Task to complete: When you reach a picture, skip it, and retype every line below exactly.
----
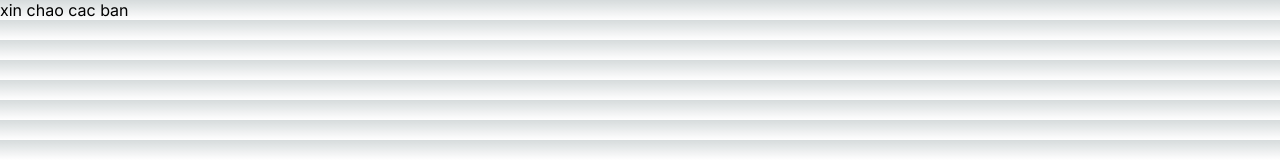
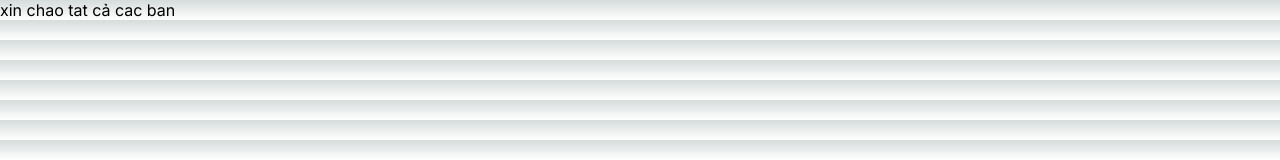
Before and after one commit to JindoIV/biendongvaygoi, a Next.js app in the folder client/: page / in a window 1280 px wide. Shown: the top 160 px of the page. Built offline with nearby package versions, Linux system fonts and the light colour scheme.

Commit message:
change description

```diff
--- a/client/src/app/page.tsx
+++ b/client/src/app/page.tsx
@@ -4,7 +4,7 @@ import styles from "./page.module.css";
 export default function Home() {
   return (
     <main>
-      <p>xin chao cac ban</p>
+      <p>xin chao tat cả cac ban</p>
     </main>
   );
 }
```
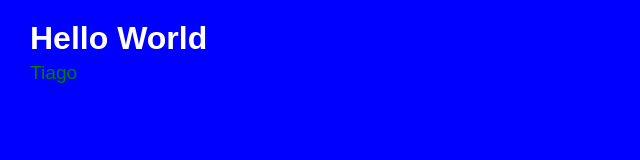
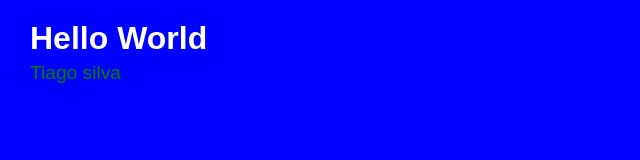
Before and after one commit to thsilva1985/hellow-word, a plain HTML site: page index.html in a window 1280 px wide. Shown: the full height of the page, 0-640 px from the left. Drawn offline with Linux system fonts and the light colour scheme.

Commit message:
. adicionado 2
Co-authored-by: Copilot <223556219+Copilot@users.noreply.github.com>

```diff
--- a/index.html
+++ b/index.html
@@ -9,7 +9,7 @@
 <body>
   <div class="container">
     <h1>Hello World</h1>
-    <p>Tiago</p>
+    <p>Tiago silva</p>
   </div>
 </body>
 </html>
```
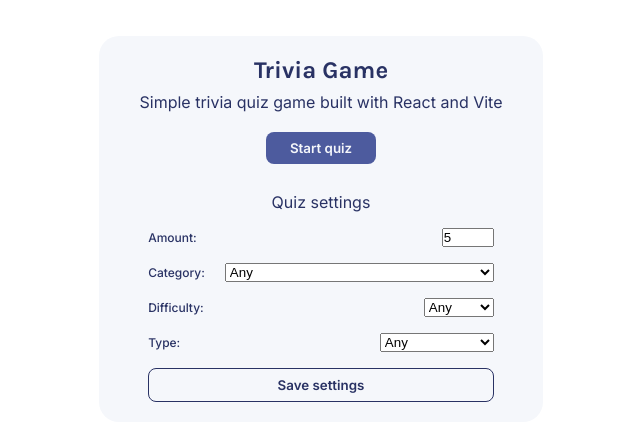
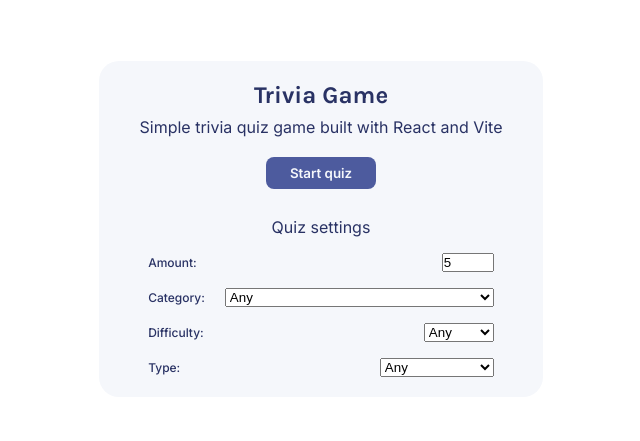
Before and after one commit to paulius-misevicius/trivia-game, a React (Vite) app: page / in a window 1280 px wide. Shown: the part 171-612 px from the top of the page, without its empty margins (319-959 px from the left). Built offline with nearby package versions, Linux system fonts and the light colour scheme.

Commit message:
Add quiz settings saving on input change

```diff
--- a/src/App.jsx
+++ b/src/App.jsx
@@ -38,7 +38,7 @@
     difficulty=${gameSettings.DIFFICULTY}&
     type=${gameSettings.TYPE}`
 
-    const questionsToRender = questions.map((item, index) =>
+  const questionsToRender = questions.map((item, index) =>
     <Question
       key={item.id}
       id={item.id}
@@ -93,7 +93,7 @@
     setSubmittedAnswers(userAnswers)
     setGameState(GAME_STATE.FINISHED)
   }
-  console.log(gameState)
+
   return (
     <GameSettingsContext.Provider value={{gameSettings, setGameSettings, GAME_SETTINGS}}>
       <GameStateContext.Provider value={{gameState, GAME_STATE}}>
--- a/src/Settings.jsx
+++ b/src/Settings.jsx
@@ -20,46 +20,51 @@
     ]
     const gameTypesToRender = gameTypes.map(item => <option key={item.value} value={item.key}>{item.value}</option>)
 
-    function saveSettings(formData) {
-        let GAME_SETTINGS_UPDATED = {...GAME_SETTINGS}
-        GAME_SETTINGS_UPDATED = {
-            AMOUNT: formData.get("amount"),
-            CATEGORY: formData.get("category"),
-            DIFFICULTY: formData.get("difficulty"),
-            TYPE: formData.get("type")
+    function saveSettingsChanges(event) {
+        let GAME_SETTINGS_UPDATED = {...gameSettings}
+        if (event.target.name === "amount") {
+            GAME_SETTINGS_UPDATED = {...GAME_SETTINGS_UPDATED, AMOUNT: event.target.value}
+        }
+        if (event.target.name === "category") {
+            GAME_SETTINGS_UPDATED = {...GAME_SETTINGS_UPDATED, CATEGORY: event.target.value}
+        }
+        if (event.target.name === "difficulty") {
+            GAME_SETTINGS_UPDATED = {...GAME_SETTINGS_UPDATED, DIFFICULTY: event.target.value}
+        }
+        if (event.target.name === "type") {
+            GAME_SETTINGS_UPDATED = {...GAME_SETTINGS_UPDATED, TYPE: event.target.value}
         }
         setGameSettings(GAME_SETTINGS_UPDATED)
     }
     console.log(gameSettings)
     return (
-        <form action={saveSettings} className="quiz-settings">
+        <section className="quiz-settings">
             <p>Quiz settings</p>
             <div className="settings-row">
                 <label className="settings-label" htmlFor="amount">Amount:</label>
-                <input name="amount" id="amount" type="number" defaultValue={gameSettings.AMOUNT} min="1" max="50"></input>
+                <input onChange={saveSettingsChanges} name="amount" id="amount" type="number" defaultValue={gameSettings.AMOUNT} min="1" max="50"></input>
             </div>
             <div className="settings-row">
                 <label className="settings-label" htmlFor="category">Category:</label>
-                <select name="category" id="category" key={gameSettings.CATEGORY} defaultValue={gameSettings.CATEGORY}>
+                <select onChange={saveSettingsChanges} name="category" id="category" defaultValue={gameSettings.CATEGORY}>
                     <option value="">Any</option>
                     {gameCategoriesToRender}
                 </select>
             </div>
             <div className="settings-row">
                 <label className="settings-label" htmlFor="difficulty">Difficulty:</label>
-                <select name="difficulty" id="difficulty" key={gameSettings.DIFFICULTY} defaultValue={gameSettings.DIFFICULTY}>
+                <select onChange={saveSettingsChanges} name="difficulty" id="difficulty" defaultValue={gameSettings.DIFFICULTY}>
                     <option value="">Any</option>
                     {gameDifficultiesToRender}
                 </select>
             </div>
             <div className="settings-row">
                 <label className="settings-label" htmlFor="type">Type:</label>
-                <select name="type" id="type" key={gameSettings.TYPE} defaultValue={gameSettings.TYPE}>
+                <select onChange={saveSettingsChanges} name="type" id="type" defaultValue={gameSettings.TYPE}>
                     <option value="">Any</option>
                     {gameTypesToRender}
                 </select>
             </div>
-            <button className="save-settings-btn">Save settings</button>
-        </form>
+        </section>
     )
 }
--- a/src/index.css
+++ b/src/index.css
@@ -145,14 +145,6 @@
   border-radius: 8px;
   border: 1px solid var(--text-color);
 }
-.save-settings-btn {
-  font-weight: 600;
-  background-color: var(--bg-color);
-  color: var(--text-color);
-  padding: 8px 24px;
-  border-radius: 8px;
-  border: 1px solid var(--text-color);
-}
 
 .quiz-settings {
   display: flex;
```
----
Reply:
Before and after one commit to JindoIV/biendongvaygoi, a Next.js app in the folder client/: page / in a window 1280 px wide. Shown: the top 160 px of the page. Built offline with nearby package versions, Linux system fonts and the light colour scheme.

Commit message:
change description

```diff
--- a/client/src/app/page.tsx
+++ b/client/src/app/page.tsx
@@ -4,7 +4,7 @@ import styles from "./page.module.css";
 export default function Home() {
   return (
     <main>
-      <p>xin chao cac ban</p>
+      <p>xin chao tat cả cac ban</p>
     </main>
   );
 }
```
Before and after one commit to thsilva1985/hellow-word, a plain HTML site: page index.html in a window 1280 px wide. Shown: the full height of the page, 0-640 px from the left. Drawn offline with Linux system fonts and the light colour scheme.

Commit message:
. adicionado 2
Co-authored-by: Copilot <223556219+Copilot@users.noreply.github.com>

```diff
--- a/index.html
+++ b/index.html
@@ -9,7 +9,7 @@
 <body>
   <div class="container">
     <h1>Hello World</h1>
-    <p>Tiago</p>
+    <p>Tiago silva</p>
   </div>
 </body>
 </html>
```
Before and after one commit to paulius-misevicius/trivia-game, a React (Vite) app: page / in a window 1280 px wide. Shown: the part 171-612 px from the top of the page, without its empty margins (319-959 px from the left). Built offline with nearby package versions, Linux system fonts and the light colour scheme.

Commit message:
Add quiz settings saving on input change

```diff
--- a/src/App.jsx
+++ b/src/App.jsx
@@ -38,7 +38,7 @@
     difficulty=${gameSettings.DIFFICULTY}&
     type=${gameSettings.TYPE}`
 
-    const questionsToRender = questions.map((item, index) =>
+  const questionsToRender = questions.map((item, index) =>
     <Question
       key={item.id}
       id={item.id}
@@ -93,7 +93,7 @@
     setSubmittedAnswers(userAnswers)
     setGameState(GAME_STATE.FINISHED)
   }
-  console.log(gameState)
+
   return (
     <GameSettingsContext.Provider value={{gameSettings, setGameSettings, GAME_SETTINGS}}>
       <GameStateContext.Provider value={{gameState, GAME_STATE}}>
--- a/src/Settings.jsx
+++ b/src/Settings.jsx
@@ -20,46 +20,51 @@
     ]
     const gameTypesToRender = gameTypes.map(item => <option key={item.value} value={item.key}>{item.value}</option>)
 
-    function saveSettings(formData) {
-        let GAME_SETTINGS_UPDATED = {...GAME_SETTINGS}
-        GAME_SETTINGS_UPDATED = {
-            AMOUNT: formData.get("amount"),
-            CATEGORY: formData.get("category"),
-            DIFFICULTY: formData.get("difficulty"),
-            TYPE: formData.get("type")
+    function saveSettingsChanges(event) {
+        let GAME_SETTINGS_UPDATED = {...gameSettings}
+        if (event.target.name === "amount") {
+            GAME_SETTINGS_UPDATED = {...GAME_SETTINGS_UPDATED, AMOUNT: event.target.value}
+        }
+        if (event.target.name === "category") {
+            GAME_SETTINGS_UPDATED = {...GAME_SETTINGS_UPDATED, CATEGORY: event.target.value}
+        }
+        if (event.target.name === "difficulty") {
+            GAME_SETTINGS_UPDATED = {...GAME_SETTINGS_UPDATED, DIFFICULTY: event.target.value}
+        }
+        if (event.target.name === "type") {
+            GAME_SETTINGS_UPDATED = {...GAME_SETTINGS_UPDATED, TYPE: event.target.value}
         }
         setGameSettings(GAME_SETTINGS_UPDATED)
     }
     console.log(gameSettings)
     return (
-        <form action={saveSettings} className="quiz-settings">
+        <section className="quiz-settings">
             <p>Quiz settings</p>
             <div className="settings-row">
                 <label className="settings-label" htmlFor="amount">Amount:</label>
-                <input name="amount" id="amount" type="number" defaultValue={gameSettings.AMOUNT} min="1" max="50"></input>
+                <input onChange={saveSettingsChanges} name="amount" id="amount" type="number" defaultValue={gameSettings.AMOUNT} min="1" max="50"></input>
             </div>
             <div className="settings-row">
                 <label className="settings-label" htmlFor="category">Category:</label>
-                <select name="category" id="category" key={gameSettings.CATEGORY} defaultValue={gameSettings.CATEGORY}>
+                <select onChange={saveSettingsChanges} name="category" id="category" defaultValue={gameSettings.CATEGORY}>
                     <option value="">Any</option>
                     {gameCategoriesToRender}
                 </select>
             </div>
             <div className="settings-row">
                 <label className="settings-label" htmlFor="difficulty">Difficulty:</label>
-                <select name="difficulty" id="difficulty" key={gameSettings.DIFFICULTY} defaultValue={gameSettings.DIFFICULTY}>
+                <select onChange={saveSettingsChanges} name="difficulty" id="difficulty" defaultValue={gameSettings.DIFFICULTY}>
                     <option value="">Any</option>
                     {gameDifficultiesToRender}
                 </select>
             </div>
             <div className="settings-row">
                 <label className="settings-label" htmlFor="type">Type:</label>
-                <select name="type" id="type" key={gameSettings.TYPE} defaultValue={gameSettings.TYPE}>
+                <select onChange={saveSettingsChanges} name="type" id="type" defaultValue={gameSettings.TYPE}>
                     <option value="">Any</option>
                     {gameTypesToRender}
                 </select>
             </div>
-            <button className="save-settings-btn">Save settings</button>
-        </form>
+        </section>
     )
 }
--- a/src/index.css
+++ b/src/index.css
@@ -145,14 +145,6 @@
   border-radius: 8px;
   border: 1px solid var(--text-color);
 }
-.save-settings-btn {
-  font-weight: 600;
-  background-color: var(--bg-color);
-  color: var(--text-color);
-  padding: 8px 24px;
-  border-radius: 8px;
-  border: 1px solid var(--text-color);
-}
 
 .quiz-settings {
   display: flex;
```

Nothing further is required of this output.